Modern-Day News Industry | An extract from an article posted on 3/29/2020 by Michael Luo to the New Yorker reads as follows:
“A small club of élite publications has now found a sustainable way to support its journalism, through readers instead of advertisers. The Times and the Post, in particular, have thrived in the Trump era. So have subscription-driven startups, such as The Information, which covers the tech industry and charges three hundred and ninety-nine dollars a year. Meanwhile, many of the free-to-read outlets still dependent on ad revenue—including former darlings of the digital-media revolution, such as BuzzFeed, Vice, HuffPost, Mic, Mashable, and the titles under Vox Media—have labored to find viable business models.
Many of these companies attracted hundreds of millions of dollars in venture funding, and built sizable newsrooms.
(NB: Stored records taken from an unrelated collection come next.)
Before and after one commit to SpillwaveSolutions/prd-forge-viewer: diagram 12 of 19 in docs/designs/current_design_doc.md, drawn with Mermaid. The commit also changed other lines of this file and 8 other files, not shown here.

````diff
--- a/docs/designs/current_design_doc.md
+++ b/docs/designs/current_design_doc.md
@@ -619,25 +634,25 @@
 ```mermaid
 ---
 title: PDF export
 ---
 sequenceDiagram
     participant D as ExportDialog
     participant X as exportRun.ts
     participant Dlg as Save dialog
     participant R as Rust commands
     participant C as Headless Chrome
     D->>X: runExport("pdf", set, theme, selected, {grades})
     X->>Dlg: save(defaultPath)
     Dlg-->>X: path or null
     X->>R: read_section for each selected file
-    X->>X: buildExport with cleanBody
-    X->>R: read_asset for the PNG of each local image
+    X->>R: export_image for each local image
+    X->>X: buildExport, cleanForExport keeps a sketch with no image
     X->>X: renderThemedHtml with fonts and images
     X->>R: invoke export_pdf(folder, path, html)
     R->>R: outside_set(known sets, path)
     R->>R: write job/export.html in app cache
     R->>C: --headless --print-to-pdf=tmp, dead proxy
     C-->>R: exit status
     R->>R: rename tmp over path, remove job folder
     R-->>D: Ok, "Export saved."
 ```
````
Even so, they’ve struggled to succeed as businesses, in part because Google and Facebook take in the bulk of the revenue derived from digital advertising. Some sites have been forced to shutter; others have slashed their staffs and scaled back their journalistic ambitions. There are free digital news sites that continue to attract outsized audiences: CNN and Fox News, for instance, each draw well over a hundred million visitors a month. But the news on these sites tends to be commodified. Velocity is the priority, not complexity and depth.”
Always watching, always listening, never alone.